Lecturers: Ernest Fraenkel and Noreen Lyell
Instructors: Noreen Lyell and Leslie McClain
TAs: Catherine Henry and Michaela Gold
Lab manager: Hsinhwa Lee
Homologous recombination (HR) and non-homologous end joining (NHEJ) are two pathways of DNA repair by which double-strand breaks are corrected in mammalian cells. In specific types of cancer, targeting a DNA repair pathway is an effective treatment option as a paradox exists in cancer. Whole genome sequencing has revealed that the cells of many tumor types have mutations in genes necessary for DNA repair. These mutations are responsible for cells becoming cancerous, but are also detrimental because, just like normal cells, cancer cells must divide to survive. Thus, a cancer cell will develop an ‘addiction’ to a DNA repair pathway – specifically, a pathway different from the one with the mutation that caused the cell to generate a tumor. Recent cancer therapies seek to exploit this addiction by targeting the intact pathway used by the tumor cells to repair DNA damage due to intrinsic breaks that occur during replication. In addition, the effectiveness of DNA damage induced by chemotherapy treatment may be enhanced by also disrupting the functional repair pathways of tumor cells.
In previous semesters students have studied this phenotype by treating cancer cells that are deficient in HR with drugs that target NHEJ enzymes. Surprisingly, in their data the treatment appeared to improve survival in the cancer cells!
In this module, you will analyze transcriptome data and design a cell viability experiment to examine the effect of drug treatment and the BRCA2-/- genetic mutation on cancer cells given this result.

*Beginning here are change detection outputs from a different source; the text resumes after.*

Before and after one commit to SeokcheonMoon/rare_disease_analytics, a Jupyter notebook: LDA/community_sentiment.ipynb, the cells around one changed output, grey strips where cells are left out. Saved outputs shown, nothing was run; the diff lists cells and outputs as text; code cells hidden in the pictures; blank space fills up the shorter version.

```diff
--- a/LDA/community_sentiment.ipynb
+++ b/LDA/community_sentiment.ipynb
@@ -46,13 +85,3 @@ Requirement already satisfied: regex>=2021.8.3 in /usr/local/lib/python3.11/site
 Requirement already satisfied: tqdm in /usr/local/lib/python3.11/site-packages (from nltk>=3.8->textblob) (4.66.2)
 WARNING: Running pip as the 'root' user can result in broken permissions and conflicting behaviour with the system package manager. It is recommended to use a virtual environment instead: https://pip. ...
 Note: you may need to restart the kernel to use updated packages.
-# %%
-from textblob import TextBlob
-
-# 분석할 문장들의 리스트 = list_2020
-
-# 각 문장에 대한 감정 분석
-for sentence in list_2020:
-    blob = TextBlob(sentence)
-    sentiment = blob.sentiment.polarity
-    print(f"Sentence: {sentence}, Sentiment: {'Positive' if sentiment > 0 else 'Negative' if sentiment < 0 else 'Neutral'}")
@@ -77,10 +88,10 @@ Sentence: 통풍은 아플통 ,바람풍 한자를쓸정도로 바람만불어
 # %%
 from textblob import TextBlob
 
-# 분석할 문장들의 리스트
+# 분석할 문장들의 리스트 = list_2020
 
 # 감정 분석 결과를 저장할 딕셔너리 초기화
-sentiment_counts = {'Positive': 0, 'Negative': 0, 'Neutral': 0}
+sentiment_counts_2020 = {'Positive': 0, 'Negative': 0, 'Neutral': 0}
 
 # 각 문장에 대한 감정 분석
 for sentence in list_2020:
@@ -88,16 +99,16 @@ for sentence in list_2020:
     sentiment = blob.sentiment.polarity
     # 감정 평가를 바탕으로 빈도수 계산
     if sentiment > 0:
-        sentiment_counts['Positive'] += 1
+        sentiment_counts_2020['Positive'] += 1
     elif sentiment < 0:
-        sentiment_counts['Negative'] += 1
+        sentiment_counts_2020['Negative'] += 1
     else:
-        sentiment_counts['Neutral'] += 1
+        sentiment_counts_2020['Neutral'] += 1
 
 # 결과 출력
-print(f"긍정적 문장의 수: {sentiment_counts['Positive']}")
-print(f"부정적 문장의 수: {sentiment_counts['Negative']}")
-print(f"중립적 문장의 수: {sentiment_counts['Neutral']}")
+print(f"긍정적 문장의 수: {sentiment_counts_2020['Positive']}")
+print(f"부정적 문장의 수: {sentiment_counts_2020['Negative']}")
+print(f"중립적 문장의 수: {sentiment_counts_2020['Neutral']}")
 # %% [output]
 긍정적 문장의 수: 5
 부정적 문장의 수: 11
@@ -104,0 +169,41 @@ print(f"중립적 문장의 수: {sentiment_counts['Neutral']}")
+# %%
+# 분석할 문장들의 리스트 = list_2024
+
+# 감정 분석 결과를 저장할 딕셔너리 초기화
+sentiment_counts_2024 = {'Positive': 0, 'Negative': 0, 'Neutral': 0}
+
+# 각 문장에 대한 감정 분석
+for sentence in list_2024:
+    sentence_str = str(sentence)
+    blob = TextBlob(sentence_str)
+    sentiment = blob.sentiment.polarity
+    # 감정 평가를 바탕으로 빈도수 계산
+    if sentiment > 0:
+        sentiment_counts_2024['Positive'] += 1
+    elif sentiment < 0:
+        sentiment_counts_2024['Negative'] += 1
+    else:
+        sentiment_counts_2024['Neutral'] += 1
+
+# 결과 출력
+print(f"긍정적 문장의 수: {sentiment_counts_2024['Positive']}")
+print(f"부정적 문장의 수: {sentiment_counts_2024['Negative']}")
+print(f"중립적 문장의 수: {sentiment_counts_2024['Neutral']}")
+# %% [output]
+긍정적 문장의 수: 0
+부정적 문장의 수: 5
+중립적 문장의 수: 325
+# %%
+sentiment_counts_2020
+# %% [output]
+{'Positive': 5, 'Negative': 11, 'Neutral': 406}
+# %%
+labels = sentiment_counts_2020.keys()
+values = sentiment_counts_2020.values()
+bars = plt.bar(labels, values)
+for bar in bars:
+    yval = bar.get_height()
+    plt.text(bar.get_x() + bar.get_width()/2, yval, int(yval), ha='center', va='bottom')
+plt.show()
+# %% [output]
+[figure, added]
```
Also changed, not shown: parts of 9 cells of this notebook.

To this end, you will address two primary research questions:
- How does treatment with a chemotherapy drug alter gene expression in cancer cells?
- How does a BRCA2 mutation alter gene expression in cancer cells?
An additional goal of Module 2 is for you to synthesize data from different experiments into a single story. More often that not, researchers reach conclusions using results gathered from more than one experimental approach. Multiple layers of support can bolster a conclusion as they eliminate biases that may exist in a particular method of analysis. Furthermore, for complex questions it may be necessary to include data from several approaches to provide a sufficient conclusion.
Lab links: day by day
M2D1: Practice tissue culture techniques and prepare cells for RNA purification
M2D2: Etoposide treat cells for RNA purification
M2D3: Purify RNA and practice RNA-seq data analysis methods
M2D4: Analyze RNA-seq data and prepare for quantitative PCR experiment
M2D5: Perform quantitative PCR experiment and explore additional RNA-seq datasets
M2D6: Design cell viability experiment and complete RNA-seq data analysis
M2D7: Journal club I presentations
M2D8: Journal club II presentations
M2D9: Complete data analysis
Journal club presentation
Notes for teaching faculty
Prep notes for M2